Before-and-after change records
___

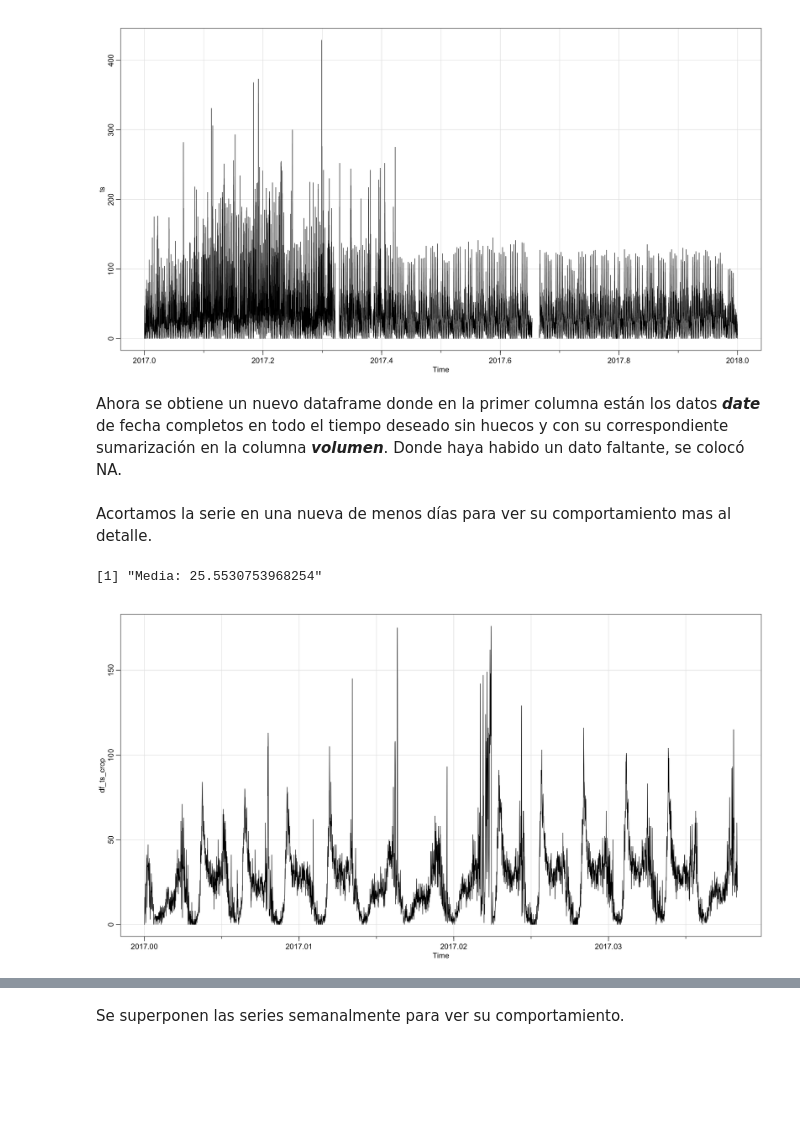
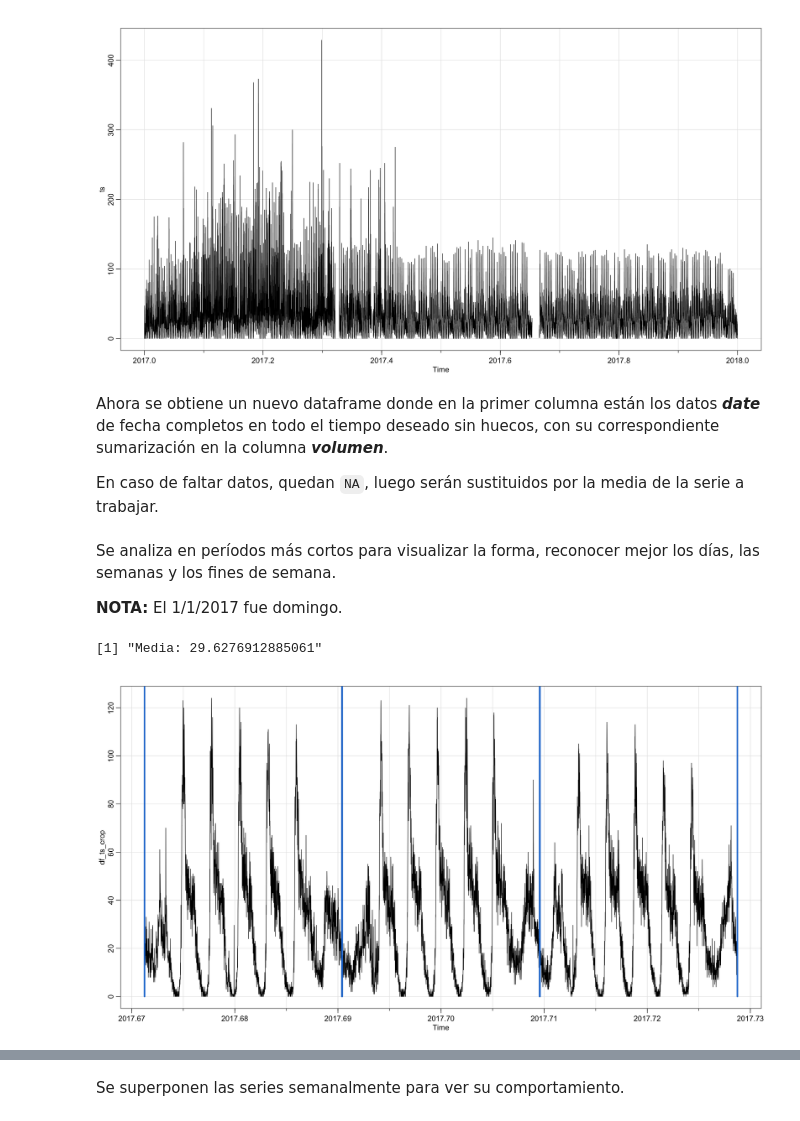
Before and after one commit to FelipeBastarrica/Obligatorio-Series-Temporales, a Jupyter notebook: Obligatorio_ST.ipynb, the cells around one changed output, grey strips where cells are left out. Cells and saved outputs as stored; diff of their text form; code cells hidden in the pictures; blank space fills up the shorter version.

Commit message:
primera emprolijada

```diff
--- a/Obligatorio_ST.ipynb
+++ b/Obligatorio_ST.ipynb
@@ -83,44 +151,66 @@ originaldf$minAsPOSIX <- as.POSIXct(originaldf$date, format="%d/%m/%y %H:%M",tz=
 
 # Generación del vector para cada 5 minutos
 ndays <- 365 # días a generar
-minAsNumeric <-seq(0,60*60*24*ndays,by=5*60) # de 0 a 365 días en segundos con un paso de 5 minutos
+minAsNumeric <-seq(0, 60 * 60 * 24 * ndays, by = 60 * 5) # de 0 a 365 días con un paso de 5 minutos
 
 # Conversión de secuencia a posix (formato calendario)
-minAsPOSIX <- as.POSIXct(minAsNumeric, origin="2017-01-01", tz="GMT")
+minAsPOSIX <- as.POSIXct(minAsNumeric, origin = "2017-01-01", tz = "GMT")
 
 # Columna con datos calendario para 1 año
 base_df = data.frame(minAsPOSIX)
 
 # Merge de datos calendario completos con los datos de volumen original
-df_merged <- merge(base_df,originaldf,all.x=TRUE, by="minAsPOSIX")
+df_merged <- merge(base_df, originaldf, all.x = TRUE, by="minAsPOSIX")
 
-# Agregación de datos de volumen por
-newdf = aggregate(df_merged$volumen, by=list(Date=df_merged$minAsPOSIX), FUN=sum)
-colnames(newdf) <- c('date','volumen')
+# Agregación de datos de volumen por los carriles (los que tengan misma fecha y hora los suma)
+newdf = aggregate(df_merged$volumen, by = list(Date=df_merged$minAsPOSIX), FUN=sum)
+colnames(newdf) <- c('date', 'volumen')
 
-ts = ts(newdf$volumen, frequency=freq, start=c(2017,1))
+ts = ts(newdf$volumen, frequency=freq_5min, start=c(2017,1))
 tsplot(ts)
+
+#TODO: Agregar cada 15 min
 # %% [output]
 [figure]
 # %% [markdown]
-Ahora se obtiene un nuevo dataframe donde en la primer columna están los datos ***date*** de fecha completos en todo el tiempo deseado sin huecos y con su correspondiente sumarización en la columna ***volumen***. Donde haya habido un dato faltante, se colocó NA.
+Ahora se obtiene un nuevo dataframe donde en la primer columna están los datos ***date*** de fecha completos en todo el tiempo deseado sin huecos, con su correspondiente sumarización en la columna ***volumen***.
+
+En caso de faltar datos, quedan `NA`, luego serán sustituidos por la media de la serie a trabajar.
 # %% [markdown]
-Acortamos la serie en una nueva de menos días para ver su comportamiento mas al detalle.
+Se analiza en períodos más cortos para visualizar la forma, reconocer mejor los días, las semanas y los fines de semana.
+
+**NOTA:** El 1/1/2017 fue domingo.
 # %%
+# Muestras por día (1 muestra cada 5 minutos x 2)
+samples_per_day = (60 / 5) * 24
+samples_per_week = samples_per_day * 7
+
 # Días a tomar para análisis más pequeño
-days_to_crop = 14
+days_to_crop = 21
+initial_week = 35
 
-# Muestras por día (1 muestra cada 5 minutos x 24)
-samples_per_day = 60/5*24
+# Intervalo
+ini = initial_week * samples_per_week
+fin = ini + samples_per_day * days_to_crop
+st = 2017 + ini/length(ts)
 
 # Serie recortada
-df_ts_crop = head(ts, samples_per_day*days_to_crop)
+df_crop = ts[ini : fin]
 
-# Promedio de serie cortada
-print(paste("Media:", mean(df_ts_crop)))
+# Promedio de serie cortada y sustituir
+mean = mean(df_crop, na.rm=TRUE)
+print(paste("Media:", mean))
+df_crop[is.na(df_crop)] = mean
+df_ts_crop = ts(df_crop, start = st, freq = freq_5min)
 
 # Plot de la serie cortada
 tsplot(df_ts_crop)
+
+# Plot barras en las semanas
+lp = 2
+picos = rep(c( 0, rep(150, lp/2), 0 ,rep(NA, samples_per_week - lp - 4), 0 , rep(150, lp/2), 0 ), days_to_crop/7)
+ts_picos = ts(picos, start = st, freq = freq_5min)
+lines(ts_picos, lwd = 3, col = 4)
 # %% [output]
-[1] "Media: 25.5530753968254"
+[1] "Media: 29.6276912885061"
-[figure, old version]
+[figure, new version]
```
Also changed, not shown: parts of 44 cells of this notebook, 2 other files.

___

Every line above that holds the word "Muestras" is to be found and copied.

+# Muestras por día (1 muestra cada 5 minutos x 2)
-# Muestras por día (1 muestra cada 5 minutos x 24)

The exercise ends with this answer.